Science writer Michael Bond is a bit of an expert in the traumatic subject of lostness. He writes that being lost is a fear that runs deep in our psyche and culture:

Children lost in the woods is a common a motif in modern fairy tales and in ancient mythology. Usually in fiction there is some kind of redemption: Snow White is rescued by dwarfs and even Hansel and Gretel, facing certain doom in the gingerbread house, find their way home. Reality is often more grim: During the 18th and 19th centuries, getting lost was one of the most common causes of death among the children of European settlers in the North American wilderness.

Science researcher Dr. Jan Souman used GPS monitors to track numerous volunteers as they tried to walk in a straight line without tech through Germany’s Bienwald forest and the Sahara Desert. When clouds obstructed the sun errors quickly accumulated, small deviations became large ones, and they ended up walking in circles. With no external cues to help them, people will not travel more than around 100 meters from their starting position, regardless of how long they walk for. This says a lot about our spatial system and what it requires to anchor us to our surroundings.

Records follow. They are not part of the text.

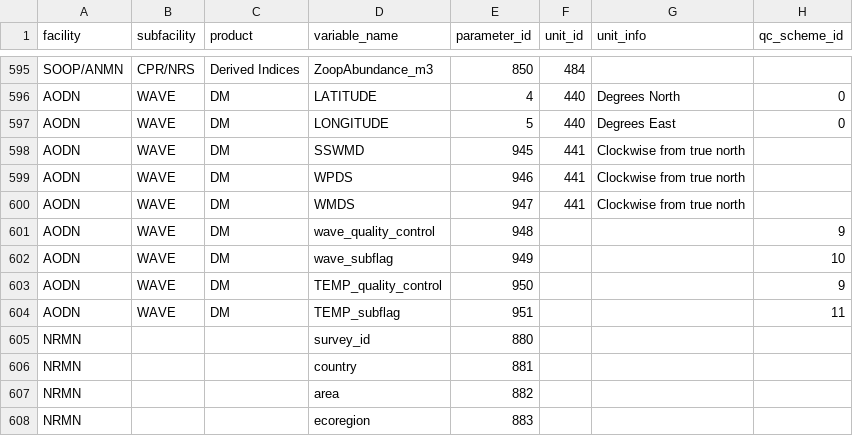
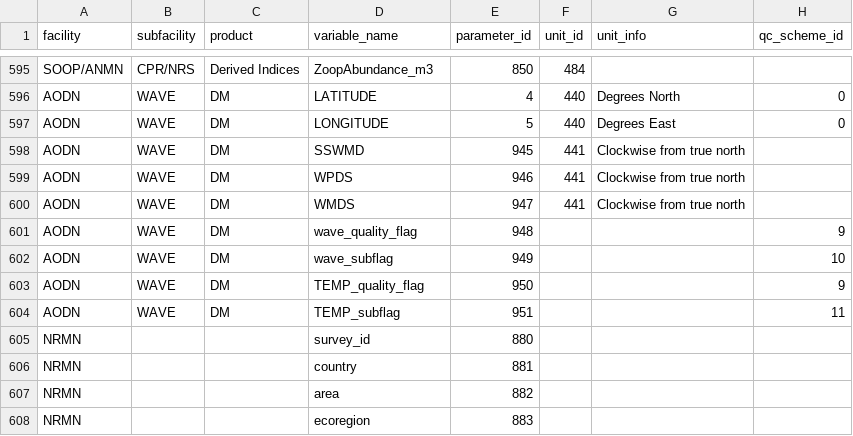
Before and after one commit to aodn/data-services, a CSV file: PARAMETERS_MAPPING/parameters_mapping.csv, drawn as a sheet; only a part is shown, gaps mark what is left out.

Commit message:
change name of qc flag variables to correct name

```diff
--- a/PARAMETERS_MAPPING/parameters_mapping.csv
+++ b/PARAMETERS_MAPPING/parameters_mapping.csv
@@ -600,5 +600,5 @@ AODN;WAVE;DM;WPDS;946;441;Clockwise from true north;
 AODN;WAVE;DM;WMDS;947;441;Clockwise from true north;
-AODN;WAVE;DM;wave_quality_control;948;;;9
+AODN;WAVE;DM;wave_quality_flag;948;;;9
 AODN;WAVE;DM;wave_subflag;949;;;10
-AODN;WAVE;DM;TEMP_quality_control;950;;;9
+AODN;WAVE;DM;TEMP_quality_flag;950;;;9
 AODN;WAVE;DM;TEMP_subflag;951;;;11
```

In the absence of landmarks and boundaries, our head-direction cells can’t compute direction and distance, and leave us flailing in space. Above all pay careful attention … when you go into the woods.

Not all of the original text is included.